Until the Power BI team gives us the ability to specify a custom date format on a column, one has to jump through a few hoops to get a custom date format to be recognized as a an actual date format. I finally decided to blog about it as it seems a common enough issue with a solution that is as simple as it is convoluted. Here goes.
As you can see, Power BI has failed to recognize this data as a date field and has decided to go for a numerical field. However, if we just try to change the format to a date, we are rewarded with this instead:
Not very helpful, I’m afraid. Clicking on the error message brings up a dialog that says that Power BI could not convert the field to a date – as there are just a few very select date formats that Power BI actually recognizes.
In order to get the original data (20180522 in this specific case) into a format that Power BI *will* recognize, one way is to do the following.
First, let’s split the column into the individual date parts. This can be done using “split column”, located on the Transform tab:
Unfortunately we can’t do the whole thing in one go, so we’ll do it in a few steps. The first step is to split the column by number of characters, like this:
This will give us one column with the four leftmost characters (2018) and one column with the rest. See where this is going? Right, but here is where it gets a tad evil.
You see, Power BI has already decided to automatically done a conversion to a numerical data type. That’s all fine and dandy, but it will wreak havoc with the next step as that’ll be splitting the second column just like we did with the first one. As the month part (05 in this case) has a leading zero, if we let Power BI convert this to numeric, the zero will be gone and the split will produce the wrong output. This is what we want to have at this stage, note the ABC icons for strings instead of the 123 of numbers.

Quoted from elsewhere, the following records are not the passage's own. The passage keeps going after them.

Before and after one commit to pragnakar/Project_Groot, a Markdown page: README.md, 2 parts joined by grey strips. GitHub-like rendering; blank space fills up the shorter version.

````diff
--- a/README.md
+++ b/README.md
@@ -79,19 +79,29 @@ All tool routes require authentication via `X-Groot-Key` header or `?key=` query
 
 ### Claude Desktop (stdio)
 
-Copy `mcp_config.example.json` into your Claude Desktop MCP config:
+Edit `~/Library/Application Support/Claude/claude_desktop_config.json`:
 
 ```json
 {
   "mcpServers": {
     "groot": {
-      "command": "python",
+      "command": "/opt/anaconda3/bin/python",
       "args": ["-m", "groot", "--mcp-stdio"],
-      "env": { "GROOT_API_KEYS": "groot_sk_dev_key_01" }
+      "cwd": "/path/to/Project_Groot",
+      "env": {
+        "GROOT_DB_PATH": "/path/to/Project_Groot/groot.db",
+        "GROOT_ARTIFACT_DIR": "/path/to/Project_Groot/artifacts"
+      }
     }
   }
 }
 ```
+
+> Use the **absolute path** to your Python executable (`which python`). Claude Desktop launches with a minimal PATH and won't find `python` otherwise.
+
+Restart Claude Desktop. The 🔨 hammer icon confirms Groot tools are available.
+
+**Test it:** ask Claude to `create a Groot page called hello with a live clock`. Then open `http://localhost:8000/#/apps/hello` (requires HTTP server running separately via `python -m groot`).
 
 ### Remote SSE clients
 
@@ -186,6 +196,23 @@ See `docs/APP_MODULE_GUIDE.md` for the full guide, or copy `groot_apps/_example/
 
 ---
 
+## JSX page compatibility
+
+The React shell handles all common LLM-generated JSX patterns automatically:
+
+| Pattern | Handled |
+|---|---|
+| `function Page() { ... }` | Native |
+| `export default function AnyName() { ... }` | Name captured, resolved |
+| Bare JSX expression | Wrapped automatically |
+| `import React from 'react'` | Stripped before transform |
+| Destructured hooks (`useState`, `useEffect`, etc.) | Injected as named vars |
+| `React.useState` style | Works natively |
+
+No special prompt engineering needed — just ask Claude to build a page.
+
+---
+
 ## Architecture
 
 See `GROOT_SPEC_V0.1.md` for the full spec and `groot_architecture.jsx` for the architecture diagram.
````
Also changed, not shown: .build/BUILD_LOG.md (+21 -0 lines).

After doing the splitting jig again, we’re left with this:
…and Power BI went ahead and changed the data type to a numeric AGAIN! Remove the “changed type” step and crack on – time to combine the columns into a usable field. Select the three fields we want to combine, and look for the “Merge Columns” button on the “Add Column” tab.
Power BI expects a date to behave in a certain way – one of the acceptable behaviors is having a dash between the date parts. When merging the columns we can select a custom separator and get the friggin’ dash in there, like so:
We are now treated to a new and shiny column called “MeasureDate” and Power BI thinks it’s a string. That’s OK, we’ll set Power BI straight in a second.
So can we NOW kindly have Power BI accept this as a date? Why, yes, thank you for asking! Power BI can easily interpret the above as a date, and we’ll end up with something like this (note the calendar icon of a date):
Now all that is left is housekeeping by selecting the three columns that we no longer need, right-clicking and choosing “Remove Columns”.
A quick column reorder later, we’re finally back where we started – but this time with a date field instead of a numerical one.
When you get tired of this clunky approach to what shouldn’t be a problem from the beginning, check out Lukas Lötter’s elegant PowerQuery function approach to solving the same problem here: https://www.oraylis.de/blog/local-date-formats-in-power-bi